Speech of General Marcus J. Wright.As a representative of our gallant comrades of the West, General Wright was warmly greeted, and made the following appropriate response:
As a member of the Army of Tennessee, which I believe has not heretofore had a representative at any of your reunions, I thank you sincerely for the toast just proposed. It gives me great pleasure to meet on this occasion the comrades and friends of Lee and Jackson — honored alike by the survivors of the Army of Northern Virginia and of the Army of Tennessee--names destined to live for all time to come. It is pleasant to me, as a representative of the Army of Tennessee, to tell you how sincerely the survivors of that army cherish and revere the names and memories of their great commanders. They feel a just pride that on the historic field of Shiloh they were led by that great commander Albert Sidney Johnston, a man “whose life was one long sacrifice to conscience, and even that life on a woeful Sabbath did he yield as a holocaust at his country's need.” They point with pride to the heroic Bishop--General Leonidas Polk, who, as citizen, clergyman, general, was “without fear and without reproach.” They remember the devotion of the brave, patriotic and indefatigable General Braxton Bragg.
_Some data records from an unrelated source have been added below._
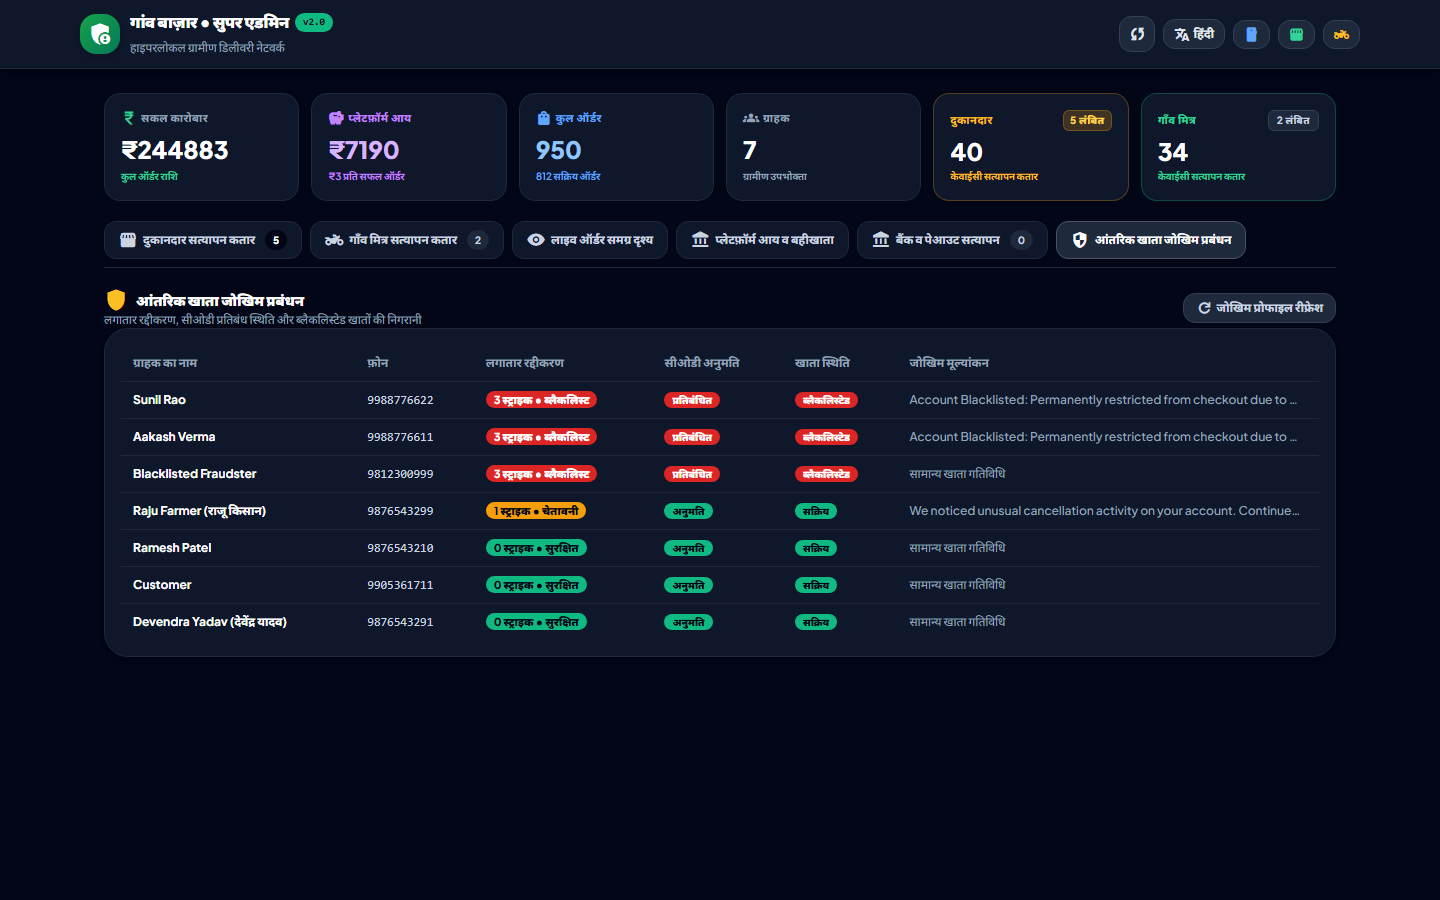
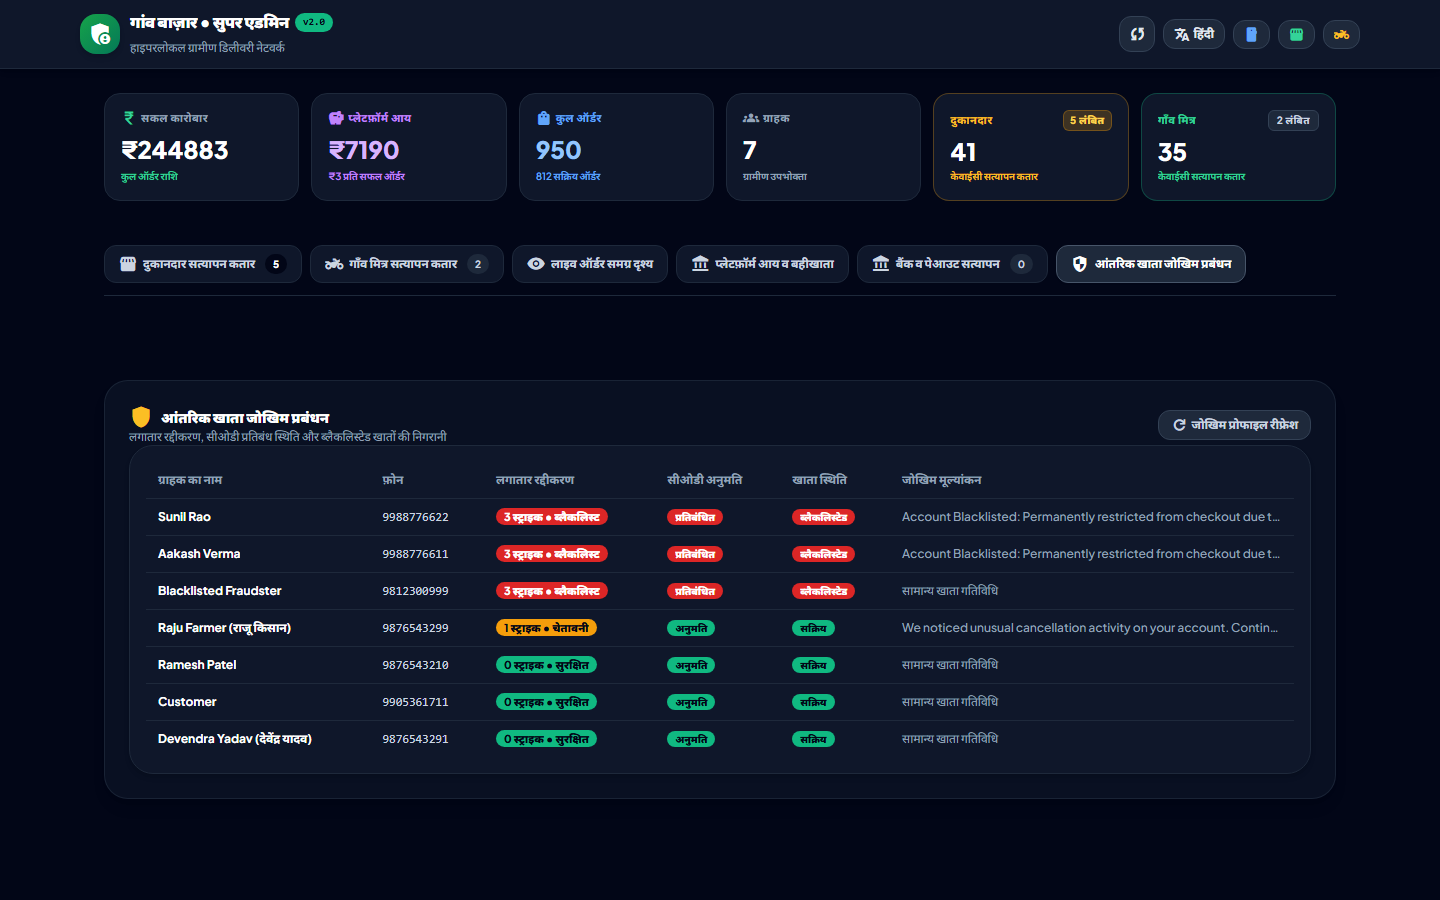
fix(admin): resolve CSS box-model clipping and enforce strict section margins and breathing room on 360px mobile

diff --git a/admin_dashboard.html b/admin_dashboard.html
@@ -156,7 +156,7 @@
     <!-- ======================================================================= -->
     <!-- 2. GLOBAL ECOSYSTEM METRICS RIBBON                                      -->
     <!-- ======================================================================= -->
-    <section class="grid grid-cols-2 md:grid-cols-3 lg:grid-cols-6 gap-3">
+    <section class="grid grid-cols-2 md:grid-cols-3 lg:grid-cols-6 gap-3 mb-6 shrink-0 relative">
       
       <!-- Metric 1: Total GMV -->
       <div class="bg-slate-900 rounded-2xl p-4 border border-slate-800 flex flex-col justify-between">
@@ -223,7 +223,7 @@
     <!-- ======================================================================= -->
     <!-- 3. MAIN NAVIGATION TABS (Super Admin Controls - Mobile-First Scrollable) -->
     <!-- ======================================================================= -->
-    <div class="flex items-center gap-2 border-b border-slate-800 pb-2 overflow-x-auto no-scrollbar">
+    <div class="flex items-center gap-2 border-b border-slate-800 pb-3 mb-6 overflow-x-auto no-scrollbar shrink-0 relative">
       
       <!-- Tab 1: Vendor KYC Queue -->
       <button id="admin-tab-btn-vendors" onclick="switchTab('vendors')" class="px-3.5 py-2 rounded-xl text-xs font-bold flex items-center gap-1.5 bg-slate-800 text-white border border-slate-600 shadow-sm transition-all whitespace-nowrap shrink-0 min-h-[38px]">
@@ -269,7 +269,7 @@
     <!-- ======================================================================= -->
     <!-- 9. TAB 6: BANK & PAYOUT KYC VERIFICATION QUEUE                          -->
     <!-- ======================================================================= -->
-    <section id="tab-bank" class="hidden flex-col gap-4">
+    <section id="tab-bank" class="hidden mt-10 shrink-0 flex-col gap-6 p-4 sm:p-6 bg-slate-900/60 rounded-3xl border border-slate-800/80 shadow-lg" style="margin-top: 40px;">
       <div class="flex flex-wrap items-center justify-between gap-2.5">
         <div>
           <h2 class="text-sm sm:text-base font-black text-white flex items-center gap-2">
@@ -315,32 +315,32 @@
     <!-- ======================================================================= -->
     <!-- 4. TAB 1: VENDOR KYC APPROVAL QUEUE                                     -->
     <!-- ======================================================================= -->
-    <section id="tab-vendors" class="flex flex-col gap-4">
+    <section id="tab-vendors" class="mt-10 shrink-0 flex flex-col gap-6 p-4 sm:p-6 bg-slate-900/60 rounded-3xl border border-slate-800/80 shadow-lg" style="margin-top: 40px;">
       
-      <div class="flex flex-wrap items-center justify-between gap-2.5">
-        <div>
-          <h2 class="text-sm sm:text-base font-black text-white flex items-center gap-2">
-            <span class="material-symbols-outlined text-slate-400 text-[20px]">storefront</span>
+      <div class="flex flex-col sm:flex-row sm:items-center justify-between gap-4 pb-3 border-b border-slate-800/70">
+        <div class="flex flex-col gap-1">
+          <h2 class="text-sm sm:text-base font-black text-white flex items-center gap-2.5">
+            <span class="material-symbols-outlined text-slate-400 text-[22px]">storefront</span>
             <span data-i18n="vendor_queue_title">दुकानदार सत्यापन कतार</span>
           </h2>
-          <p class="text-xs text-slate-400" data-i18n="vendor_queue_sub">दुकान का विवरण और केवाईसी जांचें।</p>
+          <p class="text-xs text-slate-400 mt-0.5" data-i18n="vendor_queue_sub">दुकान का विवरण और केवाईसी जांचें।</p>
         </div>
 
-        <div class="flex items-center gap-2">
-          <button onclick="fetchPendingVendors('pending_approval')" class="px-3 py-1 rounded-xl text-xs font-bold bg-amber-500/20 text-amber-300 border border-amber-500/30">
+        <div class="flex items-center gap-2.5 shrink-0 pt-1 sm:pt-0">
+          <button onclick="fetchPendingVendors('pending_approval')" class="px-3.5 py-1.5 rounded-xl text-xs font-bold bg-amber-500/20 text-amber-300 border border-amber-500/30 hover:bg-amber-500/30 active:scale-95 transition-all">
             <span data-i18n="pending_only">केवल लंबित</span>
           </button>
-          <button onclick="fetchPendingVendors('all')" class="px-3 py-1 rounded-xl text-xs font-bold bg-slate-800 text-slate-400 hover:text-slate-200">
+          <button onclick="fetchPendingVendors('all')" class="px-3.5 py-1.5 rounded-xl text-xs font-bold bg-slate-800 text-slate-300 hover:text-white border border-slate-700 active:scale-95 transition-all">
             <span data-i18n="all_records">सभी रिकॉर्ड</span>
           </button>
         </div>
       </div>
 
       <!-- Pending Vendors Cards / Grid Container (Horizontal scroll on narrow viewports) -->
-      <div class="overflow-x-auto pb-3 w-full">
-        <div id="vendors-approval-container" class="grid grid-cols-1 md:grid-cols-2 lg:grid-cols-3 gap-3.5 w-full min-w-0">
+      <div class="overflow-x-auto pb-4 w-full">
+        <div id="vendors-approval-container" class="grid grid-cols-1 md:grid-cols-2 lg:grid-cols-3 gap-4 w-full min-w-0">
           <!-- Rendered dynamically -->
-          <div class="col-span-full bg-slate-900 rounded-3xl p-8 border border-slate-800 text-center text-slate-400 text-xs">
+          <div class="col-span-full bg-slate-900 rounded-3xl p-8 sm:p-10 border border-slate-800 text-center text-slate-400 text-xs flex flex-col items-center justify-center gap-2">
             Loading vendor applications...
           </div>
         </div>
@@ -351,32 +351,32 @@
     <!-- ======================================================================= -->
     <!-- 5. TAB 2: RUNNER KYC APPROVAL QUEUE                                     -->
     <!-- ======================================================================= -->
-    <section id="tab-runners" class="hidden flex-col gap-4">
+    <section id="tab-runners" class="hidden mt-10 shrink-0 flex-col gap-6 p-4 sm:p-6 bg-slate-900/60 rounded-3xl border border-slate-800/80 shadow-lg" style="margin-top: 40px;">
       
-      <div class="flex flex-wrap items-center justify-between gap-2.5">
-        <div>
-          <h2 class="text-sm sm:text-base font-black text-white flex items-center gap-2">
-            <span class="material-symbols-outlined text-amber-400">two_wheeler</span>
+      <div class="flex flex-col sm:flex-row sm:items-center justify-between gap-4 pb-3 border-b border-slate-800/70">
+        <div class="flex flex-col gap-1">
+          <h2 class="text-sm sm:text-base font-black text-white flex items-center gap-2.5">
+            <span class="material-symbols-outlined text-amber-400 text-[22px]">two_wheeler</span>
             <span data-i18n="runner_queue_title">गाँव मित्र सत्यापन कतार</span>
           </h2>
-          <p class="text-xs text-slate-400" data-i18n="runner_queue_sub">गाँव मित्र डिलीवरी पार्टनर और वाहन विवरण जांचें।</p>
+          <p class="text-xs text-slate-400 mt-0.5" data-i18n="runner_queue_sub">गाँव मित्र डिलीवरी पार्टनर और वाहन विवरण जांचें।</p>
         </div>
 
-        <div class="flex items-center gap-2">
-          <button onclick="fetchPendingRunners('pending_approval')" class="px-3 py-1 rounded-xl text-xs font-bold bg-amber-500/20 text-amber-300 border border-amber-500/30">
+        <div class="flex items-center gap-2.5 shrink-0 pt-1 sm:pt-0">
+          <button onclick="fetchPendingRunners('pending_approval')" class="px-3.5 py-1.5 rounded-xl text-xs font-bold bg-amber-500/20 text-amber-300 border border-amber-500/30 hover:bg-amber-500/30 active:scale-95 transition-all">
             <span data-i18n="pending_only">केवल लंबित</span>
           </button>
-          <button onclick="fetchPendingRunners('all')" class="px-3 py-1 rounded-xl text-xs font-bold bg-slate-800 text-slate-400 hover:text-slate-200">
+          <button onclick="fetchPendingRunners('all')" class="px-3.5 py-1.5 rounded-xl text-xs font-bold bg-slate-800 text-slate-300 hover:text-white border border-slate-700 active:scale-95 transition-all">
             <span data-i18n="all_records">सभी रिकॉर्ड</span>
           </button>
         </div>
       </div>
 
       <!-- Pending Runners Cards / Grid Container (Horizontal scroll on narrow viewports) -->
-      <div class="overflow-x-auto pb-3 w-full">
-        <div id="runners-approval-container" class="grid grid-cols-1 md:grid-cols-2 lg:grid-cols-3 gap-3.5 w-full min-w-0">
+      <div class="overflow-x-auto pb-4 w-full">
+        <div id="runners-approval-container" class="grid grid-cols-1 md:grid-cols-2 lg:grid-cols-3 gap-4 w-full min-w-0">
           <!-- Rendered dynamically -->
-          <div class="col-span-full bg-slate-900 rounded-3xl p-8 border border-slate-800 text-center text-slate-400 text-xs">
+          <div class="col-span-full bg-slate-900 rounded-3xl p-8 sm:p-10 border border-slate-800 text-center text-slate-400 text-xs flex flex-col items-center justify-center gap-2">
             Loading runner applications...
           </div>
         </div>
@@ -387,7 +387,7 @@
     <!-- ======================================================================= -->
     <!-- 6. TAB 3: LIVE ORDER GOD-VIEW                                           -->
     <!-- ======================================================================= -->
-    <section id="tab-orders" class="hidden flex-col gap-4">
+    <section id="tab-orders" class="hidden mt-10 shrink-0 flex-col gap-6 p-4 sm:p-6 bg-slate-900/60 rounded-3xl border border-slate-800/80 shadow-lg" style="margin-top: 40px;">
       
       <div class="flex items-center justify-between">
         <div>
@@ -429,7 +429,7 @@
     <!-- ======================================================================= -->
     <!-- 7. TAB 4: COMMISSION & PAYOUT LEDGER                                    -->
     <!-- ======================================================================= -->
-    <section id="tab-ledger" class="hidden flex-col gap-4">
+    <section id="tab-ledger" class="hidden mt-10 shrink-0 flex-col gap-6 p-4 sm:p-6 bg-slate-900/60 rounded-3xl border border-slate-800/80 shadow-lg" style="margin-top: 40px;">
       
       <div class="flex items-center justify-between">
         <div>
@@ -495,7 +495,7 @@
     <!-- ======================================================================= -->
     <!-- 7.5 TAB 5: ACCOUNT RISK PROFILE & CONSECUTIVE CANCELLATIONS             -->
     <!-- ======================================================================= -->
-    <section id="tab-risk" class="hidden flex-col gap-4">
+    <section id="tab-risk" class="hidden mt-10 shrink-0 flex-col gap-6 p-4 sm:p-6 bg-slate-900/60 rounded-3xl border border-slate-800/80 shadow-lg" style="margin-top: 40px;">
       
       <div class="flex items-center justify-between">
         <div>
@@ -995,8 +995,9 @@
       const vendors = AdminStore.vendors;
       if (vendors.length === 0) {
         container.innerHTML = `
-          <div class="col-span-full bg-slate-900 rounded-3xl p-8 border border-slate-800 text-center text-slate-400 text-xs">
-            ${dict.empty_vendors}
+          <div class="col-span-full bg-slate-900 rounded-3xl p-8 sm:p-10 border border-slate-800 text-center text-slate-400 text-xs flex flex-col items-center justify-center gap-3">
+            <span class="material-symbols-outlined text-slate-600 text-[36px]">storefront</span>
+            <span class="font-medium text-slate-300">${dict.empty_vendors}</span>
           </div>
         `;
         return;
@@ -1097,8 +1098,9 @@
       const runners = AdminStore.runners;
       if (runners.length === 0) {
         container.innerHTML = `
-          <div class="col-span-full bg-slate-900 rounded-3xl p-8 border border-slate-800 text-center text-slate-400 text-xs">
-            ${dict.empty_runners}
+          <div class="col-span-full bg-slate-900 rounded-3xl p-8 sm:p-10 border border-slate-800 text-center text-slate-400 text-xs flex flex-col items-center justify-center gap-3">
+            <span class="material-symbols-outlined text-slate-600 text-[36px]">two_wheeler</span>
+            <span class="font-medium text-slate-300">${dict.empty_runners}</span>
           </div>
         `;
         return;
All of these now “sleep the sleep that knows no wakening.” “They rest in honor — mourned by a bereaved people, having in life been true to themselves, their people and their God.”The pennon droops that led the sacred bandThe survivors of the Army of Tennessee remember with admiration and devotion that brave, chivalrous and splendid soldier, who so often led and inspired them in battle--General G. T. Beauregard. But there was yet another commander of the Army of Tennessee, not unknown to the Army of Northern Virginia, a native of the Old Dominion — a soldier of national fame — a general whose name inspired the greatest confidence and enthusiasm in that army — a man whom we all delight to honor--General Joseph E. Johnston. It is a beautiful exemplification of the better side of human nature, that after the fierce contests of battle are ended the contending survivors are willing to do justice to their opponents, and to give each other due credit for their gallantry; nor is it less to be commended that though armies may be unsuccessful, the survivors no less admire the heroism and skill of the great men who led them — both living and dead — and that this admiration is not confined
Along the crimson field;
The meteor-blade sinks from the nerveless hand
Over the spotless shield.